The Condemnation of Blackness seeks to link the idea of black criminality and the making of apartheid America to a tangible origin: statistics becoming science and misinterpretation. Why does a dark complexion equal criminality, inferiority, and the inability to abide by law? Khalil Muhammad delves into the various factors contributing to this societal phenomenon, and exposes the unreliability of racial crime statistics.

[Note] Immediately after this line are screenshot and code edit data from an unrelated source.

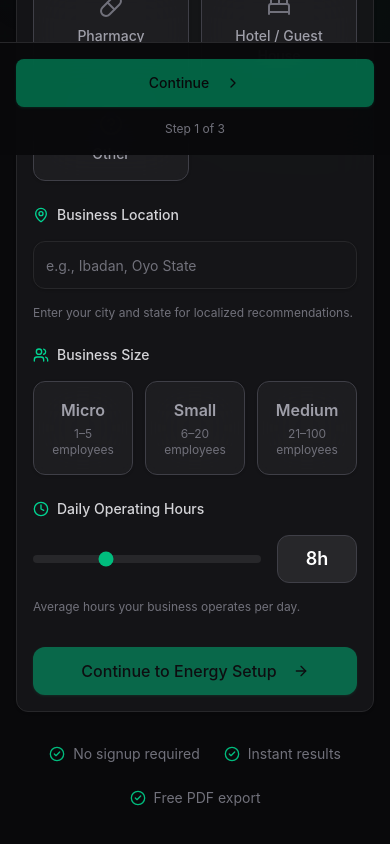
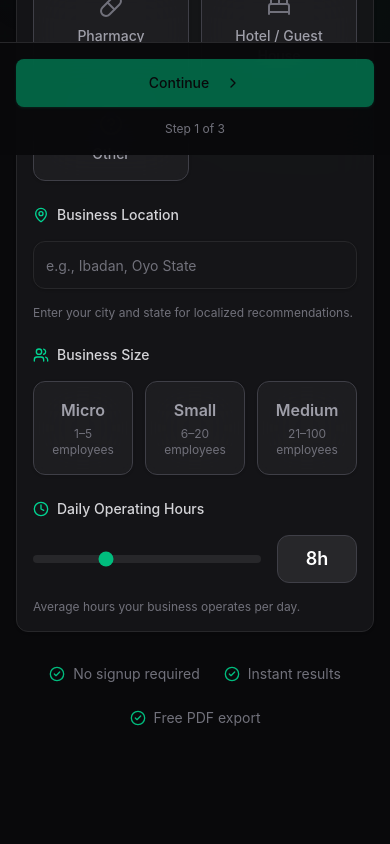
Before and after one commit to ifeabdulsamad/EcoAudit-NG, a React (Vite) app: page /audit in a window 390 px wide. Shown: the part 689-1533 px from the top of the page. Built offline with nearby package versions, Linux system fonts and the light colour scheme.

Commit message:
Fix mobile navigation - hide form buttons on mobile

```diff
--- a/src/components/form/BusinessProfileForm.jsx
+++ b/src/components/form/BusinessProfileForm.jsx
@@ -165,12 +165,12 @@ export default function BusinessProfileForm({ onNext }) {
           <p className="text-xs text-zinc-500">Average hours your business operates per day.</p>
         </motion.div>
 
-        {/* Submit */}
-        <motion.div variants={itemVariants} className="pt-8">
+        {/* Submit - Desktop only (mobile uses fixed bottom nav) */}
+        <motion.div variants={itemVariants} className="pt-8 hidden sm:block">
           <Button
             type="submit"
             size="lg"
-            className="w-full sm:w-auto group"
+            className="group"
             disabled={!isComplete}
           >
             Continue to Energy Setup
--- a/src/components/form/EnergySetupForm.jsx
+++ b/src/components/form/EnergySetupForm.jsx
@@ -186,14 +186,13 @@ export default function EnergySetupForm({ onNext, onPrev }) {
           )}
         </motion.div>
 
-        {/* Navigation */}
-        <motion.div variants={itemVariants} className="flex flex-col sm:flex-row gap-4 pt-8">
+        {/* Navigation - Desktop only (mobile uses fixed bottom nav) */}
+        <motion.div variants={itemVariants} className="hidden sm:flex flex-col sm:flex-row gap-4 pt-8">
           <Button
             type="button"
             variant="outline"
             size="lg"
             onClick={onPrev}
-            className="sm:w-auto w-full"
           >
             <ArrowLeft className="mr-2 w-4 h-4" />
             Back
@@ -201,7 +200,7 @@ export default function EnergySetupForm({ onNext, onPrev }) {
           <Button
             type="submit"
             size="lg"
-            className="sm:w-auto w-full group"
+            className="group"
             disabled={!hasAppliances}
           >
             Continue to Review
--- a/src/components/form/SpendConfirmation.jsx
+++ b/src/components/form/SpendConfirmation.jsx
@@ -171,14 +171,13 @@ export default function SpendConfirmation({ onSubmit }) {
           </Card>
         </motion.div>
 
-        {/* Navigation */}
-        <motion.div variants={itemVariants} className="flex flex-col sm:flex-row gap-4 pt-8">
+        {/* Navigation - Desktop only (mobile uses fixed bottom nav) */}
+        <motion.div variants={itemVariants} className="hidden sm:flex flex-col sm:flex-row gap-4 pt-8">
           <Button
             type="button"
             variant="outline"
             size="lg"
             onClick={() => window.history.back()}
-            className="sm:w-auto w-full"
           >
             <ArrowLeft className="mr-2 w-4 h-4" />
             Back
@@ -186,7 +185,7 @@ export default function SpendConfirmation({ onSubmit }) {
           <Button
             type="submit"
             size="lg"
-            className="sm:w-auto w-full group"
+            className="group"
           >
             <Sparkles className="mr-2 w-4 h-4" />
             Generate Energy Audit
```
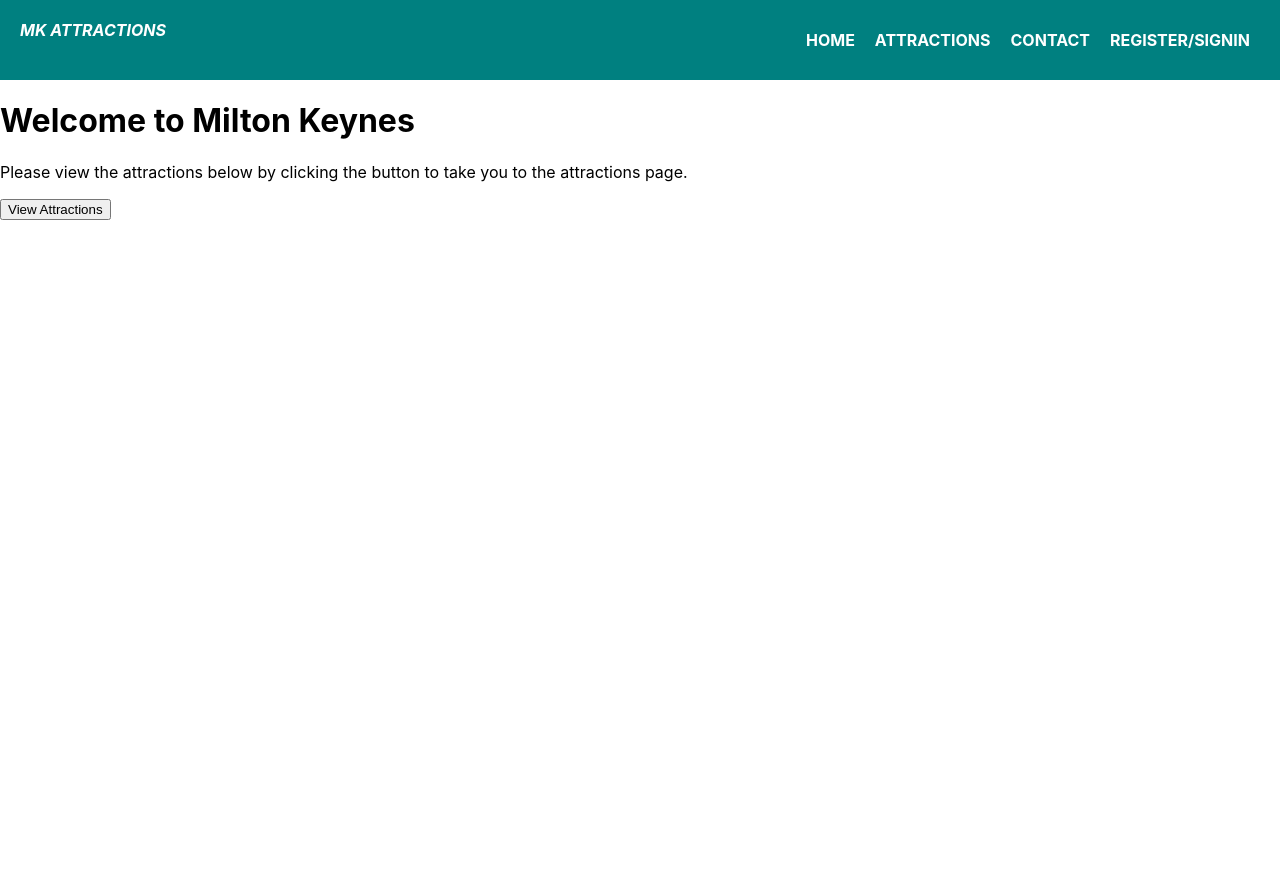
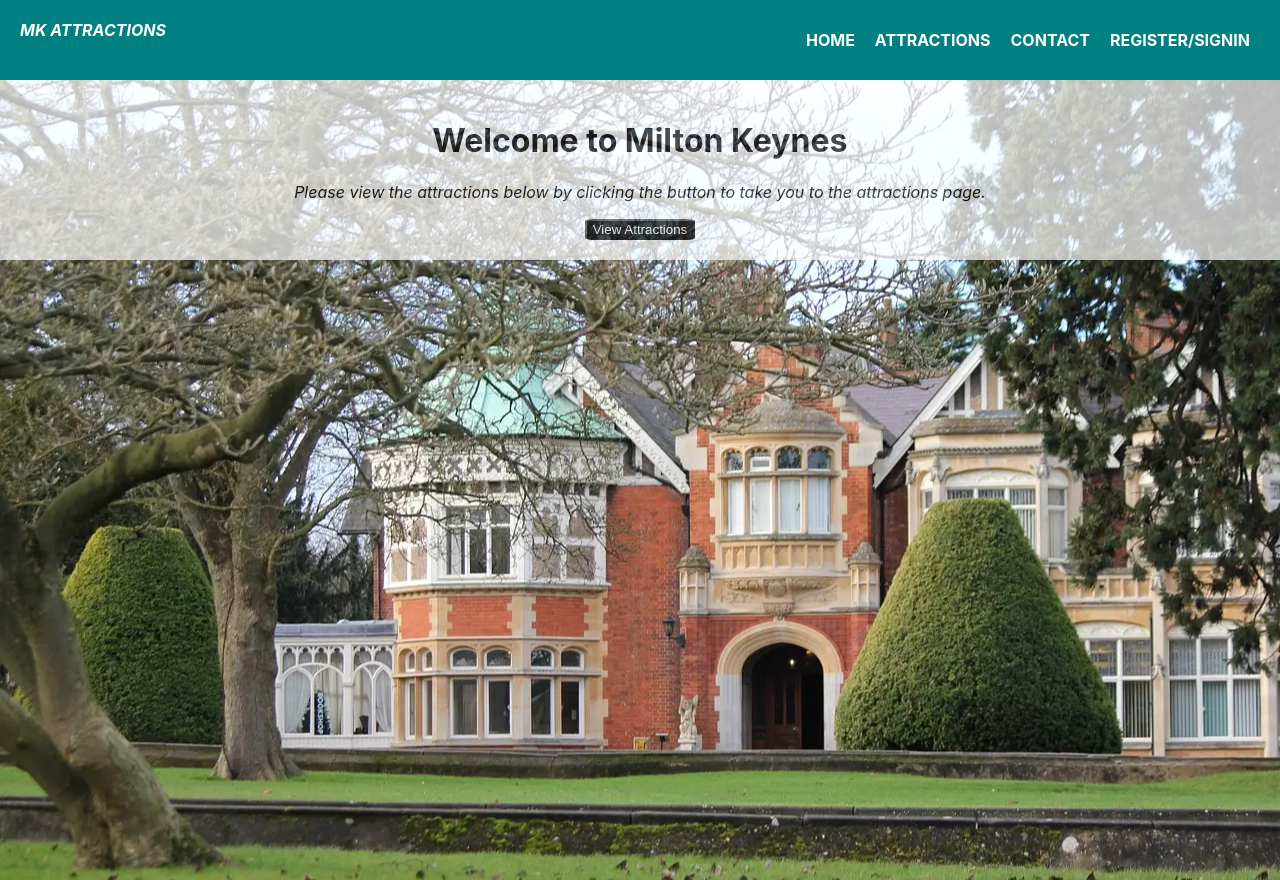
Before and after one commit to hannahro15/Django-React-With-Me-Project, a React (Create React App) app in the folder frontend/reactapp/: page / in a window 1280 px wide. Before the commit the page ends 800 px from the top, so only its background shows below. Built offline with nearby package versions, Linux system fonts and the light colour scheme.

Commit message:
Add some styling and a background-image to the home page

```diff
--- /dev/null
+++ b/frontend/reactapp/src/pages/home/Home.css
@@ -0,0 +1,30 @@
+.home {
+    background-image: url(../../../assets/bletchley-park.webp);
+    background-repeat: no-repeat;
+    background-position: center;
+    background-size: cover;
+    min-height: 100vh;
+}
+
+.home-container {
+    background-color: white;
+    opacity: 0.7;
+    padding-top: 20px;
+    padding: 20px;
+    text-align: center;
+}
+
+#home-title {
+    color: black;
+    font-weight: 700;
+}
+
+#home-paragraph {
+    font-style: italic;
+}
+
+#home-page-button {
+    background-color: black;
+    color: white;
+    border-radius: 10%;
+}
--- a/frontend/reactapp/src/pages/home/Home.jsx
+++ b/frontend/reactapp/src/pages/home/Home.jsx
@@ -1,12 +1,15 @@
 import Button from 'react-bootstrap/Button';
+import './Home.css';
 
 function Home() {
     return (
-        <div className='Home'>
-            <h1>Welcome to Milton Keynes</h1>
-            <p>Please view the attractions below by clicking the button to take you to the attractions page.</p>
-            <Button variant="secondary">View Attractions</Button>
-        </div>
+        <div className='home'>
+            <div className='home-container'>
+                <h1 id="home-title"> Welcome to Milton Keynes</h1>
+                <p id="home-paragraph">Please view the attractions below by clicking the button to take you to the attractions page.</p>
+                <Button variant="secondary" id="home-page-button">View Attractions</Button>
+            </div>
+        </div >
     )
 }
 
```
Also changed, not shown: frontend/reactapp/assets/bletchley-park.webp (added).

To begin, Muhammad supplies the idea that scholars during the Progressive era in the late 1800’s misinterpreted U.S. census data that showed blacks committed more crimes than whites and even immigrants. The census revealed that while the black people made up only 12% of America’s population, they constituted 30% of the criminal population. The census did not inform its audience of the discriminatory punishments and race-conscious laws that African-Americans faced, implying that blacks were biologically more inclined to commit crimes than their caucasian counterparts. This census fueled debates about differences between blacks and white Europeans, and was used as justification for racist ideology.
During the Reconstruction era, Muhammad surmises blacks were placed against insurmountable odds post-slavery. Blacks suffered during Reconstruction due to lack of accumulated wealth and inability to find work compared to whites. This inherent poverty placed blacks into a realm apart from the rest of the United States and immigrants at similar odds, physically and metaphorically. African-American families typically could not afford to live in affluent white neighborhoods, and realtors tended to avoid showing houses in white neighborhoods to black individuals. This poverty further divided blacks from normal society and perpetuated the “separate” mantra held by many Americans. Blacks were never truly assimilated like white immigrants were. Muhammad states there was apathy towards blacks and thus, blacks were not aided during Reconstruction. This lack of aid further placed blacks at odds and attributed to the supposed crimes. There is a moment in which Muhammad states blacks were more likely to be arrested for crimes committed than whites, thus skewing the objective data analysis of crime among racial group due to policing in black areas.
Contemporary scholars of the time viewed the data and concluded blacks were more likely to commit crime due to their moral inferiority. And thus, “the ideological currency of black criminality” was legitimized (Muhammad 3). From the 1890’s until the 1940’s, black criminality would become one of the most commonly cited and longest-lasting justifications for black inequality and mortality in this modern urban world. This ideology has perpetuated until today, as evidenced by the daily acts of police brutality towards innocent black citizens.
With this increased crime rate and poverty among blacks, residential segregation was perpetuated due to economic inabilities to move elsewhere. The ‘ghetto’ became the product of this poverty and segregation. The increased crime rates in the ‘ghetto’ did not help the plight. The poor living conditions blacks suffered became associated with being black itself and perpetuated black inferiority to many Americans whom believed in meritocracy. Being black meant being inferior. And thus, white superiority was somehow justified in the minds of many. This supposed proven inferiority justified the exploitation of blacks. And the vicious, covert cycle of controlling blacks continued.
Interestingly enough, blacks being criminals meant mass incarceration of the group. And so it was that blacks became controlled by the white population through prison, rather than slavery. Perhaps it is just slavery by another name.